What has been the toughest criticism given to you as an author and what did you learn from that criticism?
The toughest criticism I’ve gotten is that there were four typos in the book out of over 76,000 words. I am a perfectionist and when I found this out, I thought I’d throw up. To have the manuscript changed, it would cost me a ghastly amount of money and I am not willing to pay it. This is another reason why I am leaning toward a traditional publisher. I would have an editor and proofreader that I wouldn’t have to pay for.
Another criticism I encountered was that someone thought that the ex-wife’s car should have been a fancier brand.
From publishers, I was told the book was “too Hollywood Horror” and then another told me that the “inspirational stuff won’t sell.” So I suppose you can take that however you want. Honestly, in the scheme of things, there were mild errors, but nothing that takes away from the content of the book. So, after consulting with those who have read the book, I decided the book will stay exactly how it is.
What has been the best compliment?
The best compliments have been that when someone starts reading the book, he/she can’t put it down. I had one person tell me that they read it in seven hours. Another read it in three to four hours and simply couldn’t close the book to go to bed. That is exactly what I wanted. I wanted my readers to be so engaged that they just couldn’t put the book down and had to find out what happens next. Someone else told me they put down the book of a very famous, well respected author to read mine, which made me feel very good!
Do you have any advice to give to aspiring writers?
Don’t give up! Listen to your heart. If you have a passion to get your work published, do it. I have a quote I’m using for everything from my business cards to my website: Dream big because really, what’s stopping you? I live by that. I have always loved entertaining people, whether it’s been by singing publically, presenting skits, being involved in puppet shows; you name it. Still, writing is where I’ve found my passion. Don’t forget, however, that writing is the fun part. It’s only half the battle. The hard part starts in the marketing. Promoting your work is what is really going to count and it’s the most difficult part. Prepare to have some thick skin, too.
Is there anything you would like to say to your readers and fans?
I want to thank everyone who has read and is reading the book. My hope is that the book brings joy to you and you enjoy each page. Thank you so much for investing in my dream.
Favorite place in the world to be?
Home… but I’d also be pretty happy on a cruise ship in the middle of the ocean.
If a genie granted you three wishes, what would you ask for?
For enough money to pay off all of my debt and then some. For my son to always feel like he can accomplish anything and that his dreams are reachable. For my health to continue to be good so that I can keep writing and bringing beautiful stories to my readers.
What is your favorite thing about being a writer?

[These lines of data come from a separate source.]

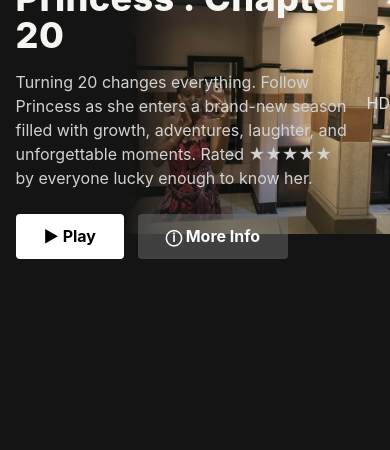
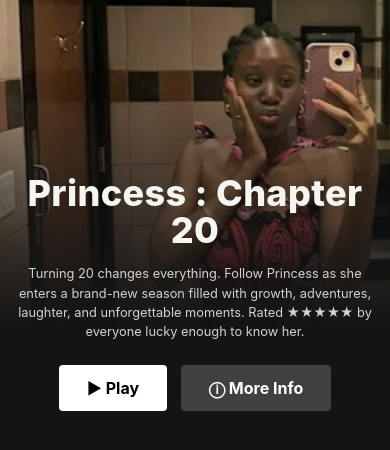
Before and after one commit to itxjoshy/Jbw, a React (Vite) app: page /home in a window 390 px wide. Shown: the part 276-726 px from the top of the page. Built offline with nearby package versions, Linux system fonts and the light colour scheme; no server answers.

Commit message:
updated mobile ui

```diff
--- a/src/pages/HomePage.jsx
+++ b/src/pages/HomePage.jsx
@@ -101,9 +101,6 @@ function HomePage() {
         className="hero-banner"
         style={{
           backgroundImage: `url(${bg})`,
-          backgroundSize: "120%",
-          backgroundPosition: "left center",
-          backgroundRepeat: "no-repeat",
         }}
       >
         <div className="hero-gradient" />
--- a/src/styles/global.css
+++ b/src/styles/global.css
@@ -358,6 +358,9 @@ a {
   align-items: center;
   background: #141414;
   overflow: hidden;
+  background-size: 120%;
+  background-position: "left center";
+  background-repeat: "no-repeat";
 }
 
 .hero-image {
@@ -1785,6 +1788,35 @@ a {
 
 /* ---- landing page responsive ---- */
 @media (max-width: 900px) {
+  .hero-banner {
+    flex-direction: column;
+    justify-content: end;
+    align-items: center;
+    text-align: center;
+    height: 70vh;
+    background-size: cover;
+    background-position: 30% bottom;
+    background-repeat: no-repeat;
+  }
+  .hero-details p {
+    font-size: 0.8rem;
+  }
+  .hero-buttons {
+    align-items: center;
+    justify-content: center;
+  }
+  .hero-gradient {
+    position: absolute;
+    inset: 0;
+    background: linear-gradient(
+      360deg,
+      #141414,
+      #141414 20%,
+      rgba(20, 20, 20, 0.411) 35%,
+      rgba(20, 20, 20, 0.15) 48%,
+      transparent 85%
+    );
+  }
   .section-feature,
   .section-feature--reverse {
     flex-direction: column;
```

My favorite things about being a writer are that I can make up just about anything and go there in my head. I can create wonderful characters. I can create challenging situations. I can introduce the world to engaging plots and I can touch the lives of others one word at a time.
What is your least favorite thing about being a writer?
I think the hardest thing about being a writer is realizing that you have a masterpiece in your book and then trying to sell that idea to someone else is very hard. In your heart of hearts you know that your book is worth the chance, but trying to get others on board with that is an entirely different monster. Marketing isn’t a piece of cake either. So once your book is actually out there, trying to bring retailers on board, especially if you’re an indie, is a nightmare sometimes, too.